▶ Activity
Among the lines below, keep only those from the one containing "come or don't" through the one containing "padding: 1px 4px;", and reproduce them exactly.

▶ Records to use
┌──

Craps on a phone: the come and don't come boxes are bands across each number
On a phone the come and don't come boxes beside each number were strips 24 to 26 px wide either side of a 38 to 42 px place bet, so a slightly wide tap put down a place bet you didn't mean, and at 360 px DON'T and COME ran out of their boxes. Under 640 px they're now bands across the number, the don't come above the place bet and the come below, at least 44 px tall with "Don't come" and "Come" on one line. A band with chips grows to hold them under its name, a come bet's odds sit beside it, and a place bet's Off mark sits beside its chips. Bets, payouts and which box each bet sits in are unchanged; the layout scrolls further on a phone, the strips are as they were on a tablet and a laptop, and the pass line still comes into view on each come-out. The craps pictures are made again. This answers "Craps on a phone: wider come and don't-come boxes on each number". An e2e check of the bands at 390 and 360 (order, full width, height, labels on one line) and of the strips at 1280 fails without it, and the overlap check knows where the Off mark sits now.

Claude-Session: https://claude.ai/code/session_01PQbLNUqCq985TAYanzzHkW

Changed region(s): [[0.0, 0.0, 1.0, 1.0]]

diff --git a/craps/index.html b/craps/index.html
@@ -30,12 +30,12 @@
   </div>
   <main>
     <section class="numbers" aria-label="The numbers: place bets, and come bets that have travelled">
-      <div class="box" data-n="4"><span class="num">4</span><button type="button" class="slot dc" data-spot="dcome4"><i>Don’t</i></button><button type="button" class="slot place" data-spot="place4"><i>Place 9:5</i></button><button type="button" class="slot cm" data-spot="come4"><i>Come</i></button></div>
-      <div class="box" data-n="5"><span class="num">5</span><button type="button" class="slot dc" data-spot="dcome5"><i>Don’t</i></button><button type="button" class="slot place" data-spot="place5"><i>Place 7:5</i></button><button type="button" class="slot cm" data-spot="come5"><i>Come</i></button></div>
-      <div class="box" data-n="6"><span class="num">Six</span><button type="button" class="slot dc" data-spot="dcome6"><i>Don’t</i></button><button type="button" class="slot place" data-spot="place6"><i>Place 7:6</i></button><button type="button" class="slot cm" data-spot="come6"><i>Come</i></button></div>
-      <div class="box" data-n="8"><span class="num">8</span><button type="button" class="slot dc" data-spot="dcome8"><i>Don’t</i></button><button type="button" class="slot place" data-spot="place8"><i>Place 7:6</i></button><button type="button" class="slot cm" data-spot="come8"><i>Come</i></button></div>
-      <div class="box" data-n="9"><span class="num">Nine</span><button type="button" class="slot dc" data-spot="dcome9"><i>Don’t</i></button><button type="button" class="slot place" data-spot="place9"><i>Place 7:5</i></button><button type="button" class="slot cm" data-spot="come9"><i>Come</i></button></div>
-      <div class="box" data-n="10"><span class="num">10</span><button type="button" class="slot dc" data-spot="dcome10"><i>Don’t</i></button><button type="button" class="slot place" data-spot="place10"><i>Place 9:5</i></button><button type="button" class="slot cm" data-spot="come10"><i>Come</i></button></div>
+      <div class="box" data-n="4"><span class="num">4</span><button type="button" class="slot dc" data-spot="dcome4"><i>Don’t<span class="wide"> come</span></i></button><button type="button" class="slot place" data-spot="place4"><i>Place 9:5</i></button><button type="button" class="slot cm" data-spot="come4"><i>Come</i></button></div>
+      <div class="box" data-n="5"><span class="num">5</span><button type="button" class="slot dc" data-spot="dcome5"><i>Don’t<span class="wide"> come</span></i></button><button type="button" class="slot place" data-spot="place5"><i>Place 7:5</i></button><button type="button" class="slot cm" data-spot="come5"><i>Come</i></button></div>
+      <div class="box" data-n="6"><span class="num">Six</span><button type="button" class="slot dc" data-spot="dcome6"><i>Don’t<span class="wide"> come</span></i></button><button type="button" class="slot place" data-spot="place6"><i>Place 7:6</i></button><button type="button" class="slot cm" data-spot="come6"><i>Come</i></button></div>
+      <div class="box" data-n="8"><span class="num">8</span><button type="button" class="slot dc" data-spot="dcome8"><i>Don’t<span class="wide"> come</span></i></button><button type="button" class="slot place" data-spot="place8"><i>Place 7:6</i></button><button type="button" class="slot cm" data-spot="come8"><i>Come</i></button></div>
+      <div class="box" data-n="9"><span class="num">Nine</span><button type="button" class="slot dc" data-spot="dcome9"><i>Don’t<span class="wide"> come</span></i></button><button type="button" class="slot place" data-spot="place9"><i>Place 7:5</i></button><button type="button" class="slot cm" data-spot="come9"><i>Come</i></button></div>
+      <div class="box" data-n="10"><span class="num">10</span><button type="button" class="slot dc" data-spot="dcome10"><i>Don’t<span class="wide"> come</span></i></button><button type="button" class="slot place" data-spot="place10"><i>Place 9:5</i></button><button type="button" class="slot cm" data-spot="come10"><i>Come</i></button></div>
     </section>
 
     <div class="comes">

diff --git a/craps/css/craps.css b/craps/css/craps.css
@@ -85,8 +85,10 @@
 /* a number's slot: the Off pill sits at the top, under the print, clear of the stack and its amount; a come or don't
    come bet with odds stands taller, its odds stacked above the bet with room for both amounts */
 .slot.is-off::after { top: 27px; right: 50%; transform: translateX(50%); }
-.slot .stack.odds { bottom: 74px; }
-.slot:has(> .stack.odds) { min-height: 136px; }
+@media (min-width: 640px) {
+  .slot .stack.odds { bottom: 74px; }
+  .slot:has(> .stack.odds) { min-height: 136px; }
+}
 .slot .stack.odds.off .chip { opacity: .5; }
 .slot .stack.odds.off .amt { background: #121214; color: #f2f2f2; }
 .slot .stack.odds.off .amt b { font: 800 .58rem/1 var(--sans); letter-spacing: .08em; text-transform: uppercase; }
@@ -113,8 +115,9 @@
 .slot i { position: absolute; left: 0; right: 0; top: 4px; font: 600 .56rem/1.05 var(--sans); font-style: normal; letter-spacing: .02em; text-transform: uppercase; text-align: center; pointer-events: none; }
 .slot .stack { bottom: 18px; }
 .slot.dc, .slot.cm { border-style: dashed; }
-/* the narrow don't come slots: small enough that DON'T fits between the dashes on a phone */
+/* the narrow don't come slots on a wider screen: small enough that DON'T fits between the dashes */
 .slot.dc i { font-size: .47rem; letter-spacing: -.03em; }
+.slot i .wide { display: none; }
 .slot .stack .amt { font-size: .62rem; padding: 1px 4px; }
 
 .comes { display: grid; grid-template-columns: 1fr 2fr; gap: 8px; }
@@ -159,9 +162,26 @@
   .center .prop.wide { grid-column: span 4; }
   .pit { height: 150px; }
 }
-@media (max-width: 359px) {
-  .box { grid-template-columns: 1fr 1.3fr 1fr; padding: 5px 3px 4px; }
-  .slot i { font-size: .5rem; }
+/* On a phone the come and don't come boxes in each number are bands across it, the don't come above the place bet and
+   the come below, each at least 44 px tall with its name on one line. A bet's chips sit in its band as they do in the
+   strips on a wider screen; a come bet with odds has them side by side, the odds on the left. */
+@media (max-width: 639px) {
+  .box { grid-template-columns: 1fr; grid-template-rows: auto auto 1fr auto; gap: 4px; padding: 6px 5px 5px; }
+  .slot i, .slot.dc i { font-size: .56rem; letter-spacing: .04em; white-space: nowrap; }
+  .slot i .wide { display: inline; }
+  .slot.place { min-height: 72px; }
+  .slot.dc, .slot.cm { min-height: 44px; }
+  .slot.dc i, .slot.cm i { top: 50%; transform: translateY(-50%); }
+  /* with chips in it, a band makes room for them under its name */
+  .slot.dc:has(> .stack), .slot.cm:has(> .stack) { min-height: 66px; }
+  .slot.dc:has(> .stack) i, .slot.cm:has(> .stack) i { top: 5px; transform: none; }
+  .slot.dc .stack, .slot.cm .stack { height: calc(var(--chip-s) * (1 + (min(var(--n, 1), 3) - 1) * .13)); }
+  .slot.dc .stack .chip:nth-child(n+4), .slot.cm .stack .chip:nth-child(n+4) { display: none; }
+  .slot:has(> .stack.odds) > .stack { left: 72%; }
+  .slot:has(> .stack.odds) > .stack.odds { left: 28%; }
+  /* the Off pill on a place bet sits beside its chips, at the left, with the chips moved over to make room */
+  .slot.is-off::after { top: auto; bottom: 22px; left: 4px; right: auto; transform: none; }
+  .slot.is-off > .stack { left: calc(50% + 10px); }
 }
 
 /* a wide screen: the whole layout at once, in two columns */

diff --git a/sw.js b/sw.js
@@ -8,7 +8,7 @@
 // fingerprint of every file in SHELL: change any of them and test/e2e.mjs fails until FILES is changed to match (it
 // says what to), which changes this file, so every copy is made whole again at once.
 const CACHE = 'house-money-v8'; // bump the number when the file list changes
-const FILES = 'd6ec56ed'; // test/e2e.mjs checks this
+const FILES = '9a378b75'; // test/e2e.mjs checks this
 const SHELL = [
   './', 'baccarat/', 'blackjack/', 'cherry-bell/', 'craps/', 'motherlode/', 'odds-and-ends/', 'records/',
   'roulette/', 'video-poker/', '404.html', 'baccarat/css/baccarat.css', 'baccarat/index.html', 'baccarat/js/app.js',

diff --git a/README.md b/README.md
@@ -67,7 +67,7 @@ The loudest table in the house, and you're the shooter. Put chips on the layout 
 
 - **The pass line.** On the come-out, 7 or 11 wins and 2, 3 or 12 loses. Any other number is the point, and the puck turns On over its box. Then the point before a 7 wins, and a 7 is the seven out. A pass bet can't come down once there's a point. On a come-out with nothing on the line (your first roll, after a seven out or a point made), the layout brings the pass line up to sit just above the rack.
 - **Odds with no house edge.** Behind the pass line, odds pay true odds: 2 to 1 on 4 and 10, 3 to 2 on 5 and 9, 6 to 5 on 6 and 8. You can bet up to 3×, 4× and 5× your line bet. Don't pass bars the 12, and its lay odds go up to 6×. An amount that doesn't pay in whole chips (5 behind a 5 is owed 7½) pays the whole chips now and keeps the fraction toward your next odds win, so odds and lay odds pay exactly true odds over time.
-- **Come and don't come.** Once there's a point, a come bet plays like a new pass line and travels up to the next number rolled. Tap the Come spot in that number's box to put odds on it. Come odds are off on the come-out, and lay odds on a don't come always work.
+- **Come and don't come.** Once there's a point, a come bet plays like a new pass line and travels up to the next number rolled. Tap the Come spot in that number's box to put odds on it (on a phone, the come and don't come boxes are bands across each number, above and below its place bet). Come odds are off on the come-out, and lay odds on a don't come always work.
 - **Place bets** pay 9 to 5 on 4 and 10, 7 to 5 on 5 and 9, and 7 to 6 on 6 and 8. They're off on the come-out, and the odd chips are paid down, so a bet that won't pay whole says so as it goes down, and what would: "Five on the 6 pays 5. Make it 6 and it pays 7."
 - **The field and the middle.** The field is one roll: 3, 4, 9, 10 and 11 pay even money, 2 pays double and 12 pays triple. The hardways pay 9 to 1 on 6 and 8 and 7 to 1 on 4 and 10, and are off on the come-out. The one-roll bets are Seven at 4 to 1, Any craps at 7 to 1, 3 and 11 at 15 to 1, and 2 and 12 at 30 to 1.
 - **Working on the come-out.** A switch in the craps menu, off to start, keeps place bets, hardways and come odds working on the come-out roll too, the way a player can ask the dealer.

└──

▶ Response to this exercise
 /* a number's slot: the Off pill sits at the top, under the print, clear of the stack and its amount; a come or don't
    come bet with odds stands taller, its odds stacked above the bet with room for both amounts */
 .slot.is-off::after { top: 27px; right: 50%; transform: translateX(50%); }
-.slot .stack.odds { bottom: 74px; }
-.slot:has(> .stack.odds) { min-height: 136px; }
+@media (min-width: 640px) {
+  .slot .stack.odds { bottom: 74px; }
+  .slot:has(> .stack.odds) { min-height: 136px; }
+}
 .slot .stack.odds.off .chip { opacity: .5; }
 .slot .stack.odds.off .amt { background: #121214; color: #f2f2f2; }
 .slot .stack.odds.off .amt b { font: 800 .58rem/1 var(--sans); letter-spacing: .08em; text-transform: uppercase; }
@@ -113,8 +115,9 @@
 .slot i { position: absolute; left: 0; right: 0; top: 4px; font: 600 .56rem/1.05 var(--sans); font-style: normal; letter-spacing: .02em; text-transform: uppercase; text-align: center; pointer-events: none; }
 .slot .stack { bottom: 18px; }
 .slot.dc, .slot.cm { border-style: dashed; }
-/* the narrow don't come slots: small enough that DON'T fits between the dashes on a phone */
+/* the narrow don't come slots on a wider screen: small enough that DON'T fits between the dashes */
 .slot.dc i { font-size: .47rem; letter-spacing: -.03em; }
+.slot i .wide { display: none; }
 .slot .stack .amt { font-size: .62rem; padding: 1px 4px; }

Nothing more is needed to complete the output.